What you are asked to do:
Write out each line of the material exactly as given, and drop the images.

■ ■ ■ ■ ■ ■ ■

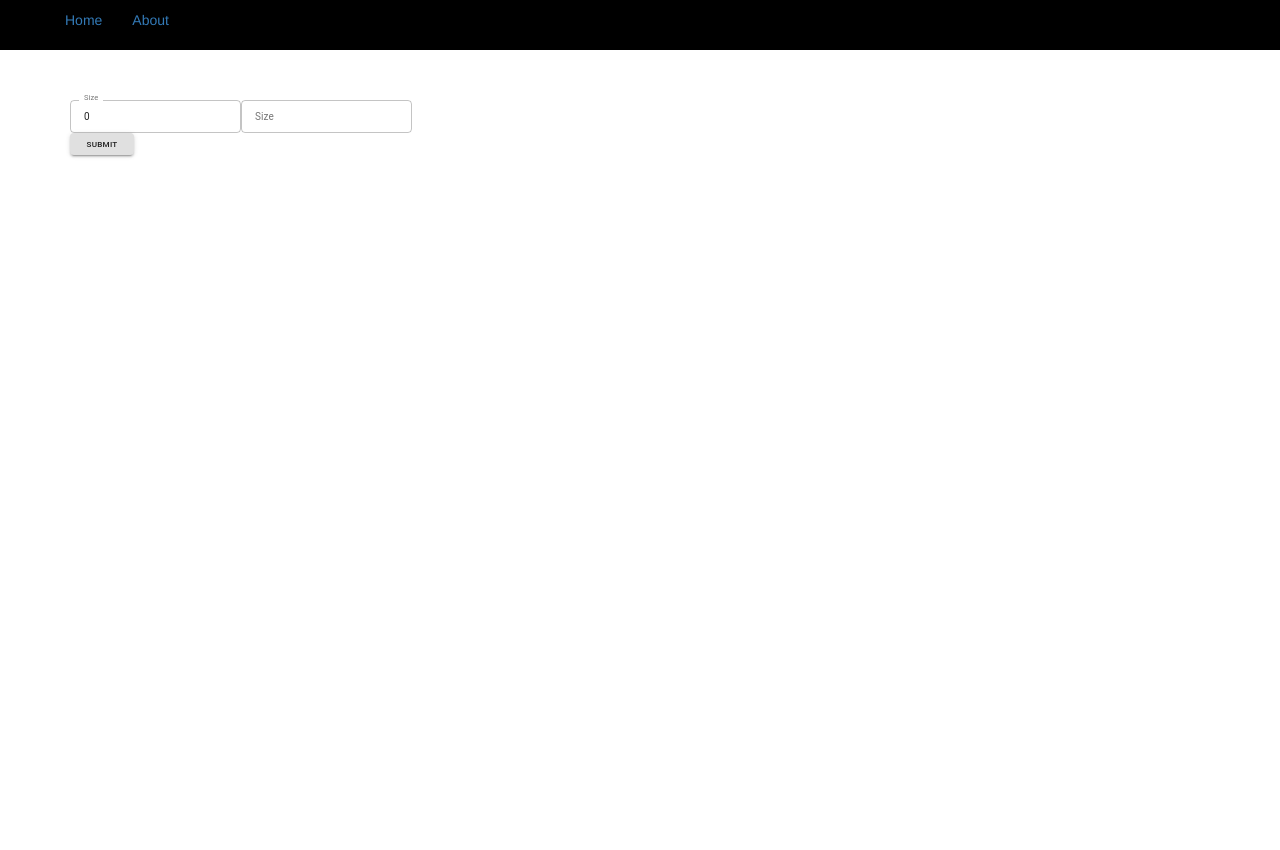
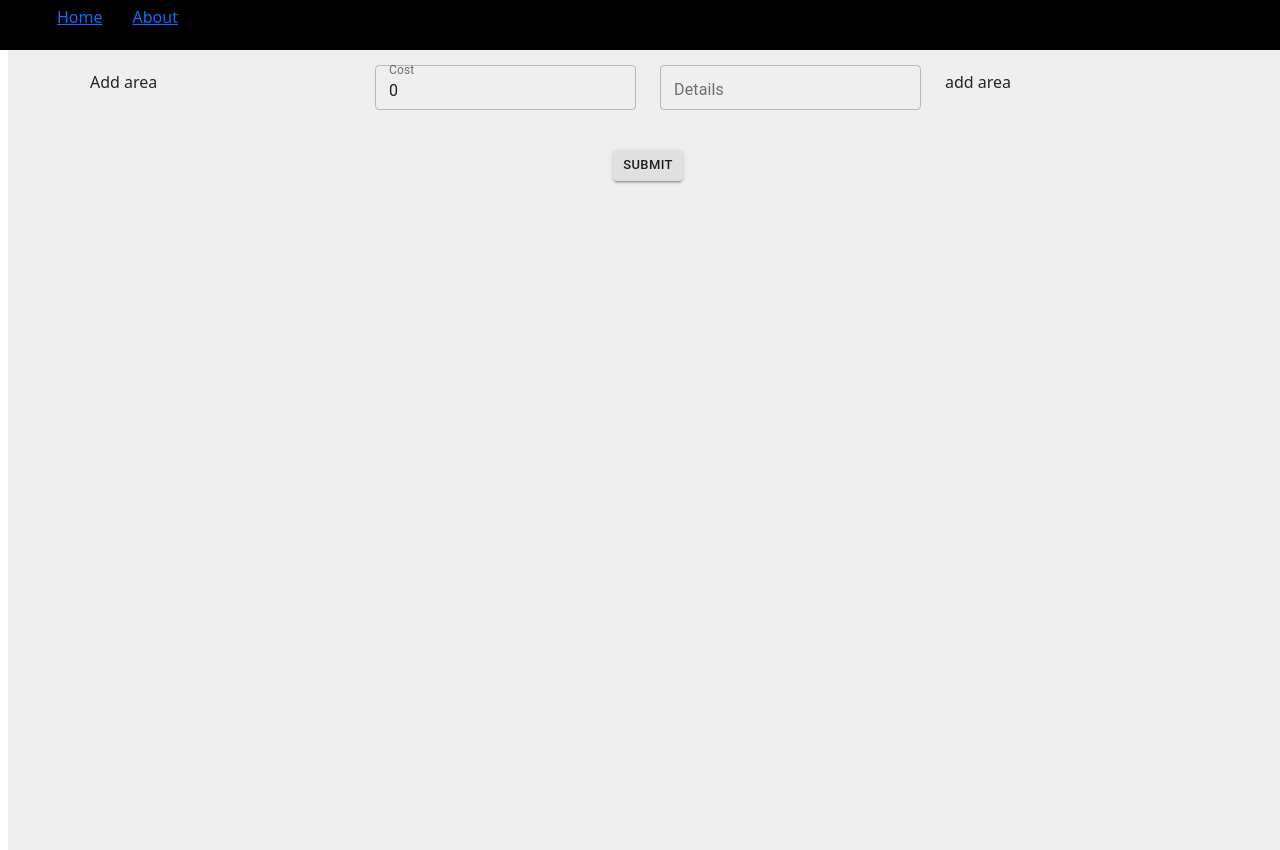
Before and after one commit to yotechltd/my, a Next.js app: page / in a window 1280 px wide. Built offline with nearby package versions, Linux system fonts and the light colour scheme.

Commit message:
creating new charges of group

```diff
--- a/package.json
+++ b/package.json
@@ -9,6 +9,7 @@
   },
   "dependencies": {
     "@material-ui/core": "^4.12.3",
+    "bootstrap": "^5.1.3",
     "google-map-react": "^2.1.10",
     "next": "10.0.5",
     "react": "17.0.1",
--- a/pages/_app.js
+++ b/pages/_app.js
@@ -1,10 +1,10 @@
 import Layout from '../components/Layout'
 import '../styles/globals.css'
-
+import "bootstrap/dist/css/bootstrap.css";
 function MyApp({ Component, pageProps }) {
   return (
     <Layout>
-      <link rel="stylesheet" href="https://maxcdn.bootstrapcdn.com/bootstrap/3.3.7/css/bootstrap.min.css" integrity="sha384-BVYiiSIFeK1dGmJRAkycuHAHRg32OmUcww7on3RYdg4Va+PmSTsz/K68vbdEjh4u" crossorigin="anonymous" />
+      {/* <link rel="stylesheet" href="https://maxcdn.bootstrapcdn.com/bootstrap/3.3.7/css/bootstrap.min.css" integrity="sha384-BVYiiSIFeK1dGmJRAkycuHAHRg32OmUcww7on3RYdg4Va+PmSTsz/K68vbdEjh4u" crossorigin="anonymous" /> */}
       <Component {...pageProps} />
     </Layout>
   )
--- a/pages/index.js
+++ b/pages/index.js
@@ -15,19 +15,29 @@ export default function Home({ articles }) {
     console.log("You submitted cost ",cost , "And details ", details )
   }
   return (
-    <div className='container d-flex' >
-      <Box>
+    <div className='row d-flex' className={classes.backg}>
+      <div className="container">
+        <div className="row pt_20px">
+          <div className="col-md-3 pb_20px" >
+            Add area
+          </div>
+          <div className="col-md-6 pb_20px">
+            <div className='row pb_20px'>
+              <div className='col-md-6 pb_20px'>
                 <TextField
-          label="Size"
+                  label="Cost"
                   id="outlined-size-small"
                   variant="outlined"
                   size="small"
                   name='cost'
                   onChange={onChangeHandler}
                   value = {cost}
+                  fullWidth
                 />
+              </div>
+              <div className='col-md-6'>
                 <TextField
-          label="Size"
+                  label="Details"
                   id="outlined-size-small"
                   variant="outlined"
                   defaultValue=""
@@ -35,11 +45,19 @@ export default function Home({ articles }) {
                   name='details'
                   onChange={onChangeHandler}
                   value={details}
+                  fullWidth
                 />
-      </Box>
-      <Button variant="contained" size="small" onClick={onSave}>Submit</Button>
-
-      {/* <ArticleList articles={articles} /> */}
+              </div>
+            </div>
+            <div className='row' >
+              <div className={classes.button_center}><Button variant="contained" size="small" onClick={onSave}>Submit</Button></div>
+            </div>
+          </div>
+          <div className="col-md-3 pb_20px" >
+            add area
+          </div>
+        </div>
+      </div>
     </div>
   )
 }
--- a/styles/About.module.css
+++ b/styles/About.module.css
@@ -1,3 +1,35 @@
 .backg {
-  background-color: red;
+  background-color: #eeee;
+  width: 100vw;
+  height: 100vh;
 }
+
+.mb_20{
+  margin-bottom: 20px;
+}
+
+.center{
+  flex: 1;
+  display: flex;
+  flex-direction: column;
+  text-align: center;
+  justify-content: center;
+  align-items: center;
+  flex: auto;
+}
+
+.button_center{
+  text-align: center;
+}
+
+.pt_20px{
+  padding-top: 20px;
+}
+
+.m_0{
+  /* margin: 0px !important */
+}
+
+.p_0{
+  /* padding: 0px !important */
+}
--- a/styles/Layout.module.css
+++ b/styles/Layout.module.css
@@ -8,11 +8,13 @@
 }
 
 .main {
-  padding: 5rem 0;
+  /* padding: 5rem 0;
   flex: 1;
   display: flex;
   flex-direction: column;
   justify-content: flex-start;
   align-items: center;
-  font-size: 1.25rem;
+  font-size: 1.25rem; */
+  margin:0 auto;
+  flex: 1;
 }
--- a/styles/globals.css
+++ b/styles/globals.css
@@ -14,3 +14,11 @@ a {
 * {
   box-sizing: border-box;
 }
+
+.pt_20px{
+  padding-top: 20px;
+}
+
+.pb_20px{
+  padding-bottom: 20px;
+}
```
Also changed, not shown: 1 other file (tests, documents, lock files or other folders). Lines whose indentation alone changed are shown as unchanged.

■ ■ ■ ■ ■ ■ ■

Result below:
Before and after one commit to yotechltd/my, a Next.js app: page / in a window 1280 px wide. Built offline with nearby package versions, Linux system fonts and the light colour scheme.

Commit message:
creating new charges of group

```diff
--- a/package.json
+++ b/package.json
@@ -9,6 +9,7 @@
   },
   "dependencies": {
     "@material-ui/core": "^4.12.3",
+    "bootstrap": "^5.1.3",
     "google-map-react": "^2.1.10",
     "next": "10.0.5",
     "react": "17.0.1",
--- a/pages/_app.js
+++ b/pages/_app.js
@@ -1,10 +1,10 @@
 import Layout from '../components/Layout'
 import '../styles/globals.css'
-
+import "bootstrap/dist/css/bootstrap.css";
 function MyApp({ Component, pageProps }) {
   return (
     <Layout>
-      <link rel="stylesheet" href="https://maxcdn.bootstrapcdn.com/bootstrap/3.3.7/css/bootstrap.min.css" integrity="sha384-BVYiiSIFeK1dGmJRAkycuHAHRg32OmUcww7on3RYdg4Va+PmSTsz/K68vbdEjh4u" crossorigin="anonymous" />
+      {/* <link rel="stylesheet" href="https://maxcdn.bootstrapcdn.com/bootstrap/3.3.7/css/bootstrap.min.css" integrity="sha384-BVYiiSIFeK1dGmJRAkycuHAHRg32OmUcww7on3RYdg4Va+PmSTsz/K68vbdEjh4u" crossorigin="anonymous" /> */}
       <Component {...pageProps} />
     </Layout>
   )
--- a/pages/index.js
+++ b/pages/index.js
@@ -15,19 +15,29 @@ export default function Home({ articles }) {
     console.log("You submitted cost ",cost , "And details ", details )
   }
   return (
-    <div className='container d-flex' >
-      <Box>
+    <div className='row d-flex' className={classes.backg}>
+      <div className="container">
+        <div className="row pt_20px">
+          <div className="col-md-3 pb_20px" >
+            Add area
+          </div>
+          <div className="col-md-6 pb_20px">
+            <div className='row pb_20px'>
+              <div className='col-md-6 pb_20px'>
                 <TextField
-          label="Size"
+                  label="Cost"
                   id="outlined-size-small"
                   variant="outlined"
                   size="small"
                   name='cost'
                   onChange={onChangeHandler}
                   value = {cost}
+                  fullWidth
                 />
+              </div>
+              <div className='col-md-6'>
                 <TextField
-          label="Size"
+                  label="Details"
                   id="outlined-size-small"
                   variant="outlined"
                   defaultValue=""
@@ -35,11 +45,19 @@ export default function Home({ articles }) {
                   name='details'
                   onChange={onChangeHandler}
                   value={details}
+                  fullWidth
                 />
-      </Box>
-      <Button variant="contained" size="small" onClick={onSave}>Submit</Button>
-
-      {/* <ArticleList articles={articles} /> */}
+              </div>
+            </div>
+            <div className='row' >
+              <div className={classes.button_center}><Button variant="contained" size="small" onClick={onSave}>Submit</Button></div>
+            </div>
+          </div>
+          <div className="col-md-3 pb_20px" >
+            add area
+          </div>
+        </div>
+      </div>
     </div>
   )
 }
--- a/styles/About.module.css
+++ b/styles/About.module.css
@@ -1,3 +1,35 @@
 .backg {
-  background-color: red;
+  background-color: #eeee;
+  width: 100vw;
+  height: 100vh;
 }
+
+.mb_20{
+  margin-bottom: 20px;
+}
+
+.center{
+  flex: 1;
+  display: flex;
+  flex-direction: column;
+  text-align: center;
+  justify-content: center;
+  align-items: center;
+  flex: auto;
+}
+
+.button_center{
+  text-align: center;
+}
+
+.pt_20px{
+  padding-top: 20px;
+}
+
+.m_0{
+  /* margin: 0px !important */
+}
+
+.p_0{
+  /* padding: 0px !important */
+}
--- a/styles/Layout.module.css
+++ b/styles/Layout.module.css
@@ -8,11 +8,13 @@
 }
 
 .main {
-  padding: 5rem 0;
+  /* padding: 5rem 0;
   flex: 1;
   display: flex;
   flex-direction: column;
   justify-content: flex-start;
   align-items: center;
-  font-size: 1.25rem;
+  font-size: 1.25rem; */
+  margin:0 auto;
+  flex: 1;
 }
--- a/styles/globals.css
+++ b/styles/globals.css
@@ -14,3 +14,11 @@ a {
 * {
   box-sizing: border-box;
 }
+
+.pt_20px{
+  padding-top: 20px;
+}
+
+.pb_20px{
+  padding-bottom: 20px;
+}
```
Also changed, not shown: 1 other file (tests, documents, lock files or other folders). Lines whose indentation alone changed are shown as unchanged.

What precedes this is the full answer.